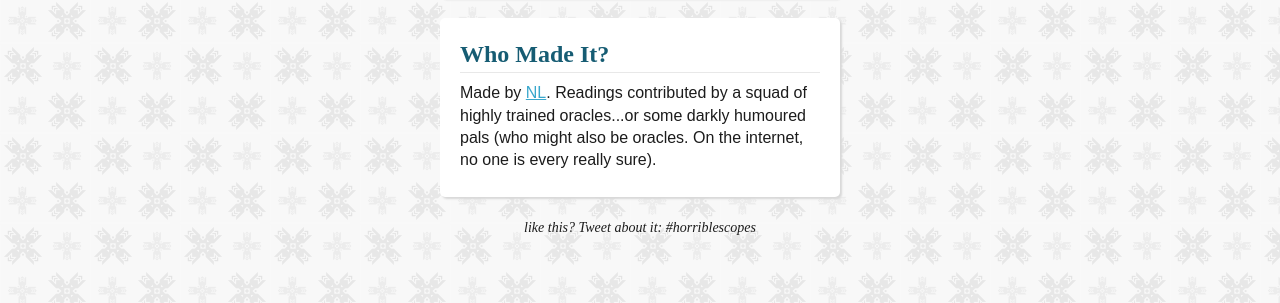
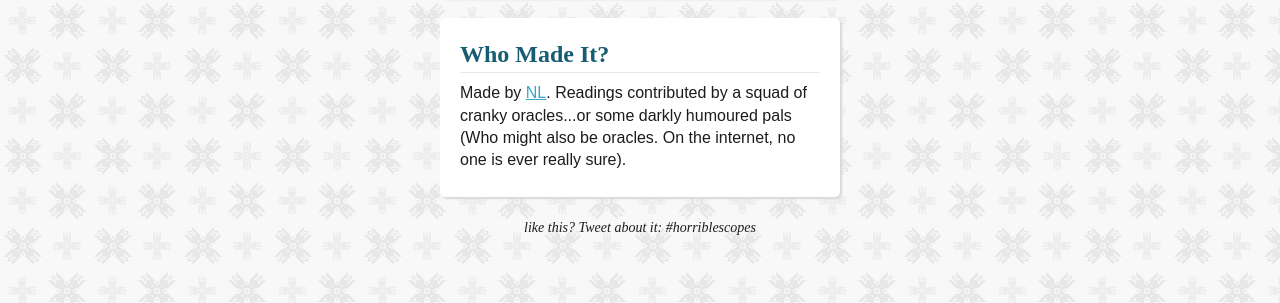
Before and after one commit to sharkwheels/horriblescope, a Flask app: page / in a window 1280 px wide. Shown: the part 497-800 px from the top of the page. Run offline with Flask 2, Linux system fonts and the light colour scheme; some web fonts are replaced.

Commit message:
spelling

```diff
--- a/templates/main.html
+++ b/templates/main.html
@@ -13,7 +13,7 @@
 
   <article>
   	<h2>Who Made It?</h2>
-  	<p>Made by <a href="http://nadinelessio.com">NL</a>. Readings contributed by a squad of highly trained oracles...or some darkly humoured pals (who might also be oracles. On the internet, no one is every really sure).</p>
+  	<p>Made by <a href="http://nadinelessio.com">NL</a>. Readings contributed by a squad of cranky oracles...or some darkly humoured pals (Who might also be oracles. On the internet, no one is ever really sure).</p>
   </article>
 
 {% endblock %}
```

§ §

▸ **Activity**
Write out the listing above exactly as it stands, pictures excluded.

▸ **Result**
Before and after one commit to sharkwheels/horriblescope, a Flask app: page / in a window 1280 px wide. Shown: the part 497-800 px from the top of the page. Run offline with Flask 2, Linux system fonts and the light colour scheme; some web fonts are replaced.

Commit message:
spelling

```diff
--- a/templates/main.html
+++ b/templates/main.html
@@ -13,7 +13,7 @@
 
   <article>
   	<h2>Who Made It?</h2>
-  	<p>Made by <a href="http://nadinelessio.com">NL</a>. Readings contributed by a squad of highly trained oracles...or some darkly humoured pals (who might also be oracles. On the internet, no one is every really sure).</p>
+  	<p>Made by <a href="http://nadinelessio.com">NL</a>. Readings contributed by a squad of cranky oracles...or some darkly humoured pals (Who might also be oracles. On the internet, no one is ever really sure).</p>
   </article>
 
 {% endblock %}
```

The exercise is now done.